Try it
In the records below, find the line holding "m3 submission" and the line holding "group spawning. |". Set down both, with every line between them, exactly.

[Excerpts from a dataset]
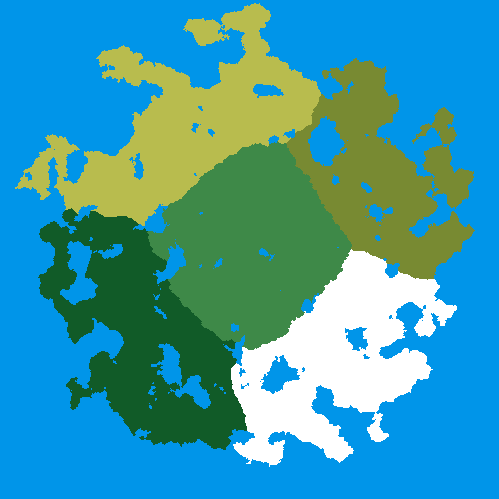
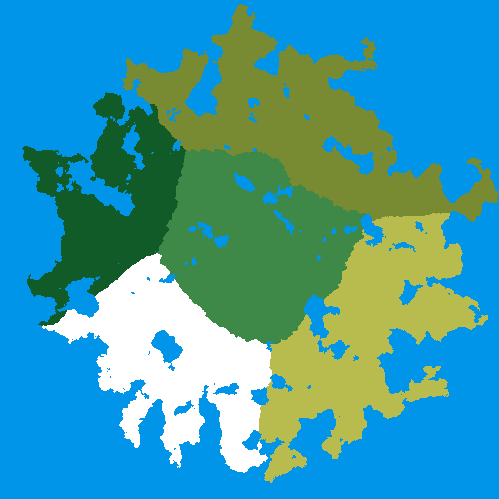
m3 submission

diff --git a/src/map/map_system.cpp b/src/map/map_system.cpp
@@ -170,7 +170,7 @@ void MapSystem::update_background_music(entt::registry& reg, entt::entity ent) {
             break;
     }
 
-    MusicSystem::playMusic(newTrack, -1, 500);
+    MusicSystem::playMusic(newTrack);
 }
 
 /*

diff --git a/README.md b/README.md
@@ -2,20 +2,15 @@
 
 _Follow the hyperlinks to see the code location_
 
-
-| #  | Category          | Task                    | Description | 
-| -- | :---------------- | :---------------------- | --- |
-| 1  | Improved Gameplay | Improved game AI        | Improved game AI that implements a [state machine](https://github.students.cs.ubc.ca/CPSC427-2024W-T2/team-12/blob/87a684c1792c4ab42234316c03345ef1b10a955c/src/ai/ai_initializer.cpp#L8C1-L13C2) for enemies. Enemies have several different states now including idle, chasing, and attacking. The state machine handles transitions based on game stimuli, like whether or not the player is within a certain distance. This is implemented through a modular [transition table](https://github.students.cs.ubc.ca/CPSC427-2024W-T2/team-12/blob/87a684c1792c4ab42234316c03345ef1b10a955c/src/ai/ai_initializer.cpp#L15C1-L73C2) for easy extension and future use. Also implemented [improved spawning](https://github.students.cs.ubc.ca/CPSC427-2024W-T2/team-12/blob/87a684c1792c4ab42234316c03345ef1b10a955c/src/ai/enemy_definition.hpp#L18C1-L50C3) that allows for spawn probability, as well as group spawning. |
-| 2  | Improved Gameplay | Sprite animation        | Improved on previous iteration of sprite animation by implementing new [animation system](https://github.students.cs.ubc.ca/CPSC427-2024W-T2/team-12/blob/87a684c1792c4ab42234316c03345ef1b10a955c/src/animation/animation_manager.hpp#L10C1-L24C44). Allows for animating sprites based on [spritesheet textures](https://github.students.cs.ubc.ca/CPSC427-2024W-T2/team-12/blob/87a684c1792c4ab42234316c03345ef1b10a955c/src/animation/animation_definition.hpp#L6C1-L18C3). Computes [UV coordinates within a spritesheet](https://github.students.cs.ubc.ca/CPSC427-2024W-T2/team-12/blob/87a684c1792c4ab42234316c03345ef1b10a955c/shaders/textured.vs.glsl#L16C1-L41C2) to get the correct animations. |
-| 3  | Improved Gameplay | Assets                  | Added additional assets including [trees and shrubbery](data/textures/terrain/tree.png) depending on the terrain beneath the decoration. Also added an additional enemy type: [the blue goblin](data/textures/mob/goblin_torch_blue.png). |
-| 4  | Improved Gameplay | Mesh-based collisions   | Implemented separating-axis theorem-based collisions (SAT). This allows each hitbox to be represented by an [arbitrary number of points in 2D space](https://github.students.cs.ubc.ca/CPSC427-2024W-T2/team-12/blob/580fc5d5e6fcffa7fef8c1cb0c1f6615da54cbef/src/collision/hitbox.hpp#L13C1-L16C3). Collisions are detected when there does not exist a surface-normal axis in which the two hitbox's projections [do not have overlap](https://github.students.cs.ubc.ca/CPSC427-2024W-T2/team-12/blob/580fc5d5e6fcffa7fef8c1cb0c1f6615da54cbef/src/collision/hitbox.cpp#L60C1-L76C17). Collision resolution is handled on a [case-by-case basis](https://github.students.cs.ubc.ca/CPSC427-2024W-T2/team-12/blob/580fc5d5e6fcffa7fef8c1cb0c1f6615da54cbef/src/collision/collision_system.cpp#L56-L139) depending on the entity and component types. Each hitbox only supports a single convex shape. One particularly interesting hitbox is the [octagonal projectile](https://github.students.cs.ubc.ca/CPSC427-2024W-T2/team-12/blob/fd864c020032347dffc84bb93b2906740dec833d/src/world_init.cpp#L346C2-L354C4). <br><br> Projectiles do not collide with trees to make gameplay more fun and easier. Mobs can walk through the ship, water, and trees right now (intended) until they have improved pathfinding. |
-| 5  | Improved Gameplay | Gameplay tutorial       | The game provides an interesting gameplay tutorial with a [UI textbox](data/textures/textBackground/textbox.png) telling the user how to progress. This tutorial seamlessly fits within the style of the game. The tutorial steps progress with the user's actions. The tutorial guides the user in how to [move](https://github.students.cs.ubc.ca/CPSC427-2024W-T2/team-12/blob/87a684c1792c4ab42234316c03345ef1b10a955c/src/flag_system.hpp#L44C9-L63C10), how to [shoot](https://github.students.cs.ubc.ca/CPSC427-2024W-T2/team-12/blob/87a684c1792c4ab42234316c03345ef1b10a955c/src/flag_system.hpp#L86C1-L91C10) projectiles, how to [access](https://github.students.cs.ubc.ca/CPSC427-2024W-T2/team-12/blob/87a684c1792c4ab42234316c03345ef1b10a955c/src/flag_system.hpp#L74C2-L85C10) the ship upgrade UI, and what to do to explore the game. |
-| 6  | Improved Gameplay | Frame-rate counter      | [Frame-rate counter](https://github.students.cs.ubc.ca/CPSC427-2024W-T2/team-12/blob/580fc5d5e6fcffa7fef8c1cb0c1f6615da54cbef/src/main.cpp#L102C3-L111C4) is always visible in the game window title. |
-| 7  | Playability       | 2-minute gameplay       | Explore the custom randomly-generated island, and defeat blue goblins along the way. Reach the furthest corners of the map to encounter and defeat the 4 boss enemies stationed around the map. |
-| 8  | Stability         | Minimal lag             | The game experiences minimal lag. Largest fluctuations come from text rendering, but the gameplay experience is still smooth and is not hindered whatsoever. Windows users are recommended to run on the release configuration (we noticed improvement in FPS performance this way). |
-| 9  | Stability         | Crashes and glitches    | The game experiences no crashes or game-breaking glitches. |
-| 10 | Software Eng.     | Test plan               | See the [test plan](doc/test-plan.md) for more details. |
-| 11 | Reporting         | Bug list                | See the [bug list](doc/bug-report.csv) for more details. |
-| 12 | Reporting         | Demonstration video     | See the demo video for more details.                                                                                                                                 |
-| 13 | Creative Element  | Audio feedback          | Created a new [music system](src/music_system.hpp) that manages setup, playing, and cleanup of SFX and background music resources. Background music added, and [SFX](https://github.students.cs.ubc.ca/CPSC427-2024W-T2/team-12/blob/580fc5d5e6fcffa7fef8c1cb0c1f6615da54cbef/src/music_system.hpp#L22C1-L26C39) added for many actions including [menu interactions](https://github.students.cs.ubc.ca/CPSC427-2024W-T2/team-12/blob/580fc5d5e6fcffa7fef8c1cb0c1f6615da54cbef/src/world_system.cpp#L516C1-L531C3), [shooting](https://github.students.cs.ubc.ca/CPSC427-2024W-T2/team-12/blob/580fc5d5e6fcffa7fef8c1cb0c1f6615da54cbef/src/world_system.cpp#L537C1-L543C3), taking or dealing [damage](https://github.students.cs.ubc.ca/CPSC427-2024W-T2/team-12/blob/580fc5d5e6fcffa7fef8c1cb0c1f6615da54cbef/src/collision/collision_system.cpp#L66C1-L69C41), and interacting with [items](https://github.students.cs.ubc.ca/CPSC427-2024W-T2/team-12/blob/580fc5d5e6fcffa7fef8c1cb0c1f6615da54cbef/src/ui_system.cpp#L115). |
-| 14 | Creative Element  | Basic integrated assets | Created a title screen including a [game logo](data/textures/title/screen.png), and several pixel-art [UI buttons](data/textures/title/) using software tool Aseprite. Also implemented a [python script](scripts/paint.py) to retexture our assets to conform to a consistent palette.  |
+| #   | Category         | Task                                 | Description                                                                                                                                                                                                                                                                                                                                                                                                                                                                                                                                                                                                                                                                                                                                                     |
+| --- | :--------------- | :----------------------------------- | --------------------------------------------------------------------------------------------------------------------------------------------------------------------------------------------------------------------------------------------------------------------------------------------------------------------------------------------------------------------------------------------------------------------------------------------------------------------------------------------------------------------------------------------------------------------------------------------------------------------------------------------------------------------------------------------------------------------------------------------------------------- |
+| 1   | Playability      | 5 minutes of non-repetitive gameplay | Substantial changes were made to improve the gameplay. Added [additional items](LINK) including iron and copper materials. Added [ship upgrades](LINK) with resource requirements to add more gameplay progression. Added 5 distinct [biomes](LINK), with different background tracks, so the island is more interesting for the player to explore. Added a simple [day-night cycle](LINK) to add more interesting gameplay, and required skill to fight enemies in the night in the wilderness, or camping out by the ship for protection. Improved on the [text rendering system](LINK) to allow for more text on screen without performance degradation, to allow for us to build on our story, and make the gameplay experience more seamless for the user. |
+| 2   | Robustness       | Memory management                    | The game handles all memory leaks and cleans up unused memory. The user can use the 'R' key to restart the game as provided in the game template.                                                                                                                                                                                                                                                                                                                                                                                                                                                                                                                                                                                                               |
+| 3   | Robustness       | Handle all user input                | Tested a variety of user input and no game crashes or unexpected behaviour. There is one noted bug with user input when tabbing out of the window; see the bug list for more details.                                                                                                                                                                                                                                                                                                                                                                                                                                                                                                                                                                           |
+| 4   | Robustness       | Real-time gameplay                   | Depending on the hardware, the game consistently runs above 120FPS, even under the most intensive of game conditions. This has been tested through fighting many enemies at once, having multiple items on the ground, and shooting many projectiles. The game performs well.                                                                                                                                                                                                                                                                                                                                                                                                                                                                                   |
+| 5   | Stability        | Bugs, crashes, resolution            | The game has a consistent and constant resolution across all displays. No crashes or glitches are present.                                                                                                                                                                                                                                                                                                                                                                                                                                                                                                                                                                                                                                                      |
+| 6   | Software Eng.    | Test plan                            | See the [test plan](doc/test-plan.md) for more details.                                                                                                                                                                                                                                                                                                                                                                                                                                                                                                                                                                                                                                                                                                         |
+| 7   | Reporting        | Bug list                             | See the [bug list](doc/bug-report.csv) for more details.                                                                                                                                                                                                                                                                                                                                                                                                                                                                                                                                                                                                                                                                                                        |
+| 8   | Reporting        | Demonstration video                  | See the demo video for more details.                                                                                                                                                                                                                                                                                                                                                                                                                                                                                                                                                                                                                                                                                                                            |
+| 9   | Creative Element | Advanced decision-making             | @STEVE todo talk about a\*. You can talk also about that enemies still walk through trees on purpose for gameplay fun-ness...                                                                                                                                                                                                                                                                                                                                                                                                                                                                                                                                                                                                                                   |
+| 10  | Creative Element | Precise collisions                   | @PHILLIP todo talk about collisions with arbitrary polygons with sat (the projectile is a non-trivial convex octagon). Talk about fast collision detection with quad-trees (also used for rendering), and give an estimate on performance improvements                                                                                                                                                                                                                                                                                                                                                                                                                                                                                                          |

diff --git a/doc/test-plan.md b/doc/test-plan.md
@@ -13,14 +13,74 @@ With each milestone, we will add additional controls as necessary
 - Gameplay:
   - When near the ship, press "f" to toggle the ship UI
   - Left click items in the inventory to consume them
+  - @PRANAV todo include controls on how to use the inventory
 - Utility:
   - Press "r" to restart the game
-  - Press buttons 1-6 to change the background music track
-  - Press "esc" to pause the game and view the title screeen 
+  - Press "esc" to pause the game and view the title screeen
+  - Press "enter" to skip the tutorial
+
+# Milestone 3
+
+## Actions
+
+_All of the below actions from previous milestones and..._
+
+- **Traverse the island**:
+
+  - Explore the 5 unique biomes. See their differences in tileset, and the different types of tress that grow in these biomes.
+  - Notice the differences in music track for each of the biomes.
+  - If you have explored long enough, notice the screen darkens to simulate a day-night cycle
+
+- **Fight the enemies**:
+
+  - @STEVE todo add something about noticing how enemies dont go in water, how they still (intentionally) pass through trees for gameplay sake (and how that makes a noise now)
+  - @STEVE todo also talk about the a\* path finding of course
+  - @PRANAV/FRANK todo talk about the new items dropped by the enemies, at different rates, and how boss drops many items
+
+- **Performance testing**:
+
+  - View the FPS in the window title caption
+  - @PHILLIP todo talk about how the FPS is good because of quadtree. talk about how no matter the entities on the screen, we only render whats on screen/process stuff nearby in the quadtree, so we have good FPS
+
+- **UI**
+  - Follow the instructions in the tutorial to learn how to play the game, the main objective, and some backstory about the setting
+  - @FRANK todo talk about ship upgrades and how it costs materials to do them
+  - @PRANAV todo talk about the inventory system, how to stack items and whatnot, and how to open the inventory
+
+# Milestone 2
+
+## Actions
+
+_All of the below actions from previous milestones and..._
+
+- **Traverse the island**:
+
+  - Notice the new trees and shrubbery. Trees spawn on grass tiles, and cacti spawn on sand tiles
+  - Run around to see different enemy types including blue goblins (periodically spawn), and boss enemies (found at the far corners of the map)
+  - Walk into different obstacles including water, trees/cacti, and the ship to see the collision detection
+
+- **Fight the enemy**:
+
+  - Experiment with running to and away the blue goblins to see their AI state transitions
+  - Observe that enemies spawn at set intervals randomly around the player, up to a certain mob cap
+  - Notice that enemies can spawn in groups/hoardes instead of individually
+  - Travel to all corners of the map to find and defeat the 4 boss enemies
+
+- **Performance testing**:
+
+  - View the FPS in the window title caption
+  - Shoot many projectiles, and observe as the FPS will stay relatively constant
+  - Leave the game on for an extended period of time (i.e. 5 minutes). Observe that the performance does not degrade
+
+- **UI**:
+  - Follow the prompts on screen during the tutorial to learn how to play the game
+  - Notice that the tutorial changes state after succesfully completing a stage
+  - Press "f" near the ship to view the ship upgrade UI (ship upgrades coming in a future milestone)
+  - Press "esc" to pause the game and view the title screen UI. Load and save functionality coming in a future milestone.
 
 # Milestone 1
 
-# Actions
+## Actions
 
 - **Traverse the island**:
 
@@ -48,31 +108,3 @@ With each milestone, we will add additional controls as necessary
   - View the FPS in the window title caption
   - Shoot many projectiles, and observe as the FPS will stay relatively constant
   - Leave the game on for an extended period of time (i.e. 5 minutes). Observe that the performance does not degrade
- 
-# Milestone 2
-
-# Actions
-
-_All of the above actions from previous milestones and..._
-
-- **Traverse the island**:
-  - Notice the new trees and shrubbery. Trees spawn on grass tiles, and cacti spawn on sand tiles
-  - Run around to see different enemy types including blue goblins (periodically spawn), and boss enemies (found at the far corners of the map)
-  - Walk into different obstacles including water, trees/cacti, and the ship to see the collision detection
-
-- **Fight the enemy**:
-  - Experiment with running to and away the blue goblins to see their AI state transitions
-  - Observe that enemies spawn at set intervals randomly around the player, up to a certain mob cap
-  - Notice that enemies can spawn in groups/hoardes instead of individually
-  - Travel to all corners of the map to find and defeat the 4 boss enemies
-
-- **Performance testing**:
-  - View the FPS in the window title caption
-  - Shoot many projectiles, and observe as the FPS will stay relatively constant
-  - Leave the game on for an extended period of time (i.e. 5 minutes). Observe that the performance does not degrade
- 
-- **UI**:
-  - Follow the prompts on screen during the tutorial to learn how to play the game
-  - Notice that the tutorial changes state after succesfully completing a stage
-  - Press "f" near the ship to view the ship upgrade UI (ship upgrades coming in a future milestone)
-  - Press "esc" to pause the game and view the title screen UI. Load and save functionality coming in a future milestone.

...

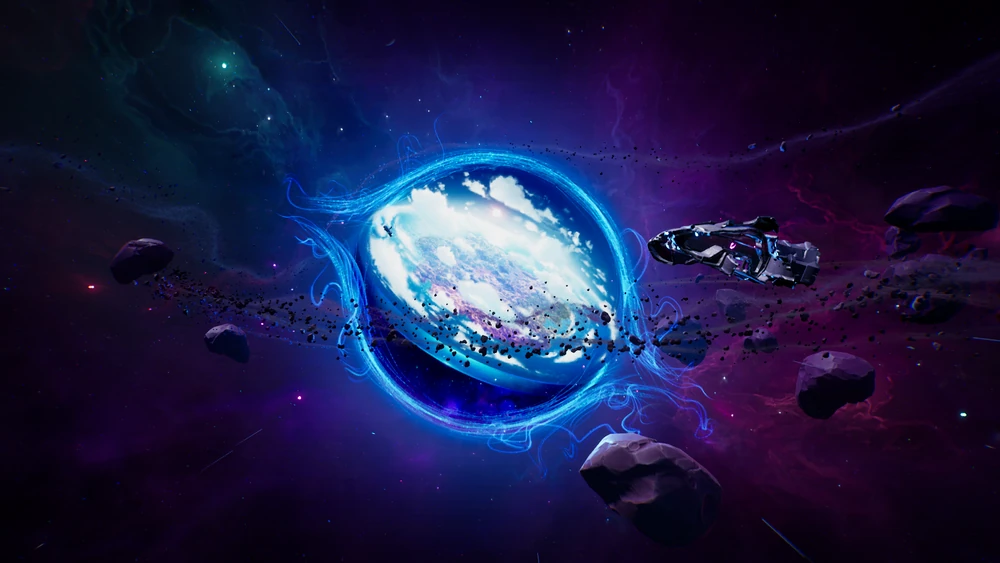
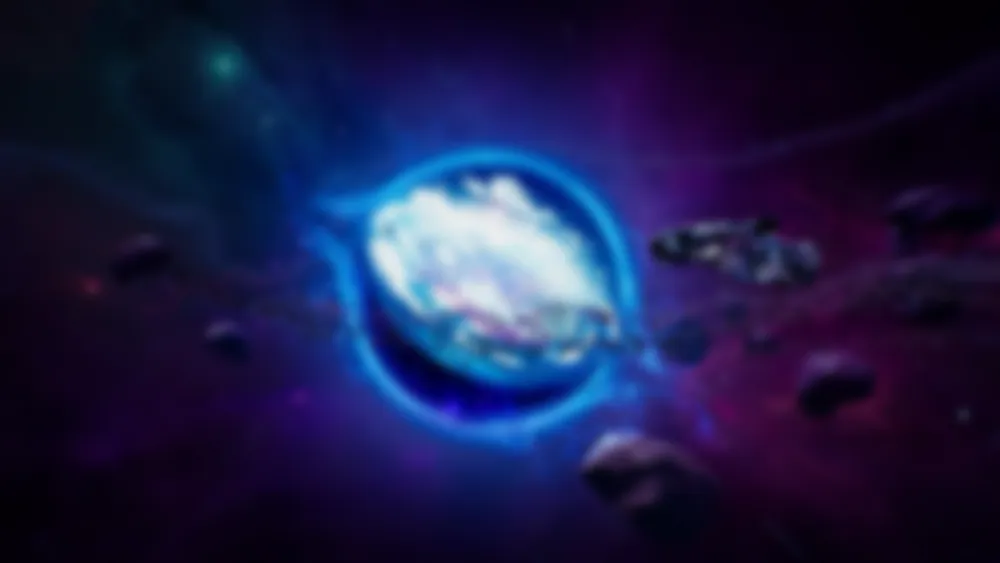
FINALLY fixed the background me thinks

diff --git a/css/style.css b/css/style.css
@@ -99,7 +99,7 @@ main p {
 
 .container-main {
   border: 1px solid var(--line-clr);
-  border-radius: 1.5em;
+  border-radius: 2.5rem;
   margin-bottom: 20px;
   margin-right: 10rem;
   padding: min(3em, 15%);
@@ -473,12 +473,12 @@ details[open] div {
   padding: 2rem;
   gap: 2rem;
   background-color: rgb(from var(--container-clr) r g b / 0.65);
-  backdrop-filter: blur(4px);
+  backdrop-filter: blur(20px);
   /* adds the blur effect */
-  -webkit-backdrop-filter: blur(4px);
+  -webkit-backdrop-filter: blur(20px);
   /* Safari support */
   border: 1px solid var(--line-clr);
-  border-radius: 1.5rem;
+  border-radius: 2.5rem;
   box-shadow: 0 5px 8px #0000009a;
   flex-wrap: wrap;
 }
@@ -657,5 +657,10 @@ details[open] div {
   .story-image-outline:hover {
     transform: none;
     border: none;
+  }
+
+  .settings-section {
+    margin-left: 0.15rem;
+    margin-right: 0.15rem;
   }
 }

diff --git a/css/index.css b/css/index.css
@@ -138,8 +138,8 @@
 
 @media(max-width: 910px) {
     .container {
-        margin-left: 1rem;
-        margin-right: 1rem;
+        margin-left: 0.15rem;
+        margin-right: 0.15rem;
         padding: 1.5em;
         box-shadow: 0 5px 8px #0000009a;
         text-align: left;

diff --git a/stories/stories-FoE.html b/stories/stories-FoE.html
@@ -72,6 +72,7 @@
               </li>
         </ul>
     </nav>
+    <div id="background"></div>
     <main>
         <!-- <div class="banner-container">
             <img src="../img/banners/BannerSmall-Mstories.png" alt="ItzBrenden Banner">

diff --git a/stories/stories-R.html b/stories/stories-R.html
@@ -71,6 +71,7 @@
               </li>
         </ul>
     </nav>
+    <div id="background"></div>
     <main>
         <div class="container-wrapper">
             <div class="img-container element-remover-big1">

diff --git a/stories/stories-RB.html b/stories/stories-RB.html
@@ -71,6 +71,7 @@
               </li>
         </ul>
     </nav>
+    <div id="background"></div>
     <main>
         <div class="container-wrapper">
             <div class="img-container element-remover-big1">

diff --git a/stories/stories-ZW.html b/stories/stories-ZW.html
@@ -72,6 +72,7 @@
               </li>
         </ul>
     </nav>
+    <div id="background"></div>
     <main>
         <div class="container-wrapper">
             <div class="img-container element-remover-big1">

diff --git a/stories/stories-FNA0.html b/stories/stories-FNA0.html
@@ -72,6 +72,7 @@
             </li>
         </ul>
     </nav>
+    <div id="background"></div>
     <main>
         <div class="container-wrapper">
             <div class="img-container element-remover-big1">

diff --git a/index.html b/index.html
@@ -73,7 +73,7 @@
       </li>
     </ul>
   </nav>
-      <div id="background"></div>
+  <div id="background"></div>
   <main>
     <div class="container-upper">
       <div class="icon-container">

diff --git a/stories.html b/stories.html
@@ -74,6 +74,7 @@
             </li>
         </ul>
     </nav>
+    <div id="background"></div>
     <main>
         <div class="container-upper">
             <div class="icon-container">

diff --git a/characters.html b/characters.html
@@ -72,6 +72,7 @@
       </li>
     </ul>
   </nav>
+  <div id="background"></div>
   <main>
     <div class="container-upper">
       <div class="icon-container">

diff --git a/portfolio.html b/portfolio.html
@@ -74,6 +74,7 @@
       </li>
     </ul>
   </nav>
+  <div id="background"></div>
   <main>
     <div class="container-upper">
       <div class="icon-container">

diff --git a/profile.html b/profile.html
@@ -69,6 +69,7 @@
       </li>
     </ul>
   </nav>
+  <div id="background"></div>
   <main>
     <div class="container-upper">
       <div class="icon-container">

Task result
m3 submission

diff --git a/src/map/map_system.cpp b/src/map/map_system.cpp
@@ -170,7 +170,7 @@ void MapSystem::update_background_music(entt::registry& reg, entt::entity ent) {
             break;
     }
 
-    MusicSystem::playMusic(newTrack, -1, 500);
+    MusicSystem::playMusic(newTrack);
 }
 
 /*

diff --git a/README.md b/README.md
@@ -2,20 +2,15 @@
 
 _Follow the hyperlinks to see the code location_
 
-
-| #  | Category          | Task                    | Description | 
-| -- | :---------------- | :---------------------- | --- |
-| 1  | Improved Gameplay | Improved game AI        | Improved game AI that implements a [state machine](https://github.students.cs.ubc.ca/CPSC427-2024W-T2/team-12/blob/87a684c1792c4ab42234316c03345ef1b10a955c/src/ai/ai_initializer.cpp#L8C1-L13C2) for enemies. Enemies have several different states now including idle, chasing, and attacking. The state machine handles transitions based on game stimuli, like whether or not the player is within a certain distance. This is implemented through a modular [transition table](https://github.students.cs.ubc.ca/CPSC427-2024W-T2/team-12/blob/87a684c1792c4ab42234316c03345ef1b10a955c/src/ai/ai_initializer.cpp#L15C1-L73C2) for easy extension and future use. Also implemented [improved spawning](https://github.students.cs.ubc.ca/CPSC427-2024W-T2/team-12/blob/87a684c1792c4ab42234316c03345ef1b10a955c/src/ai/enemy_definition.hpp#L18C1-L50C3) that allows for spawn probability, as well as group spawning. |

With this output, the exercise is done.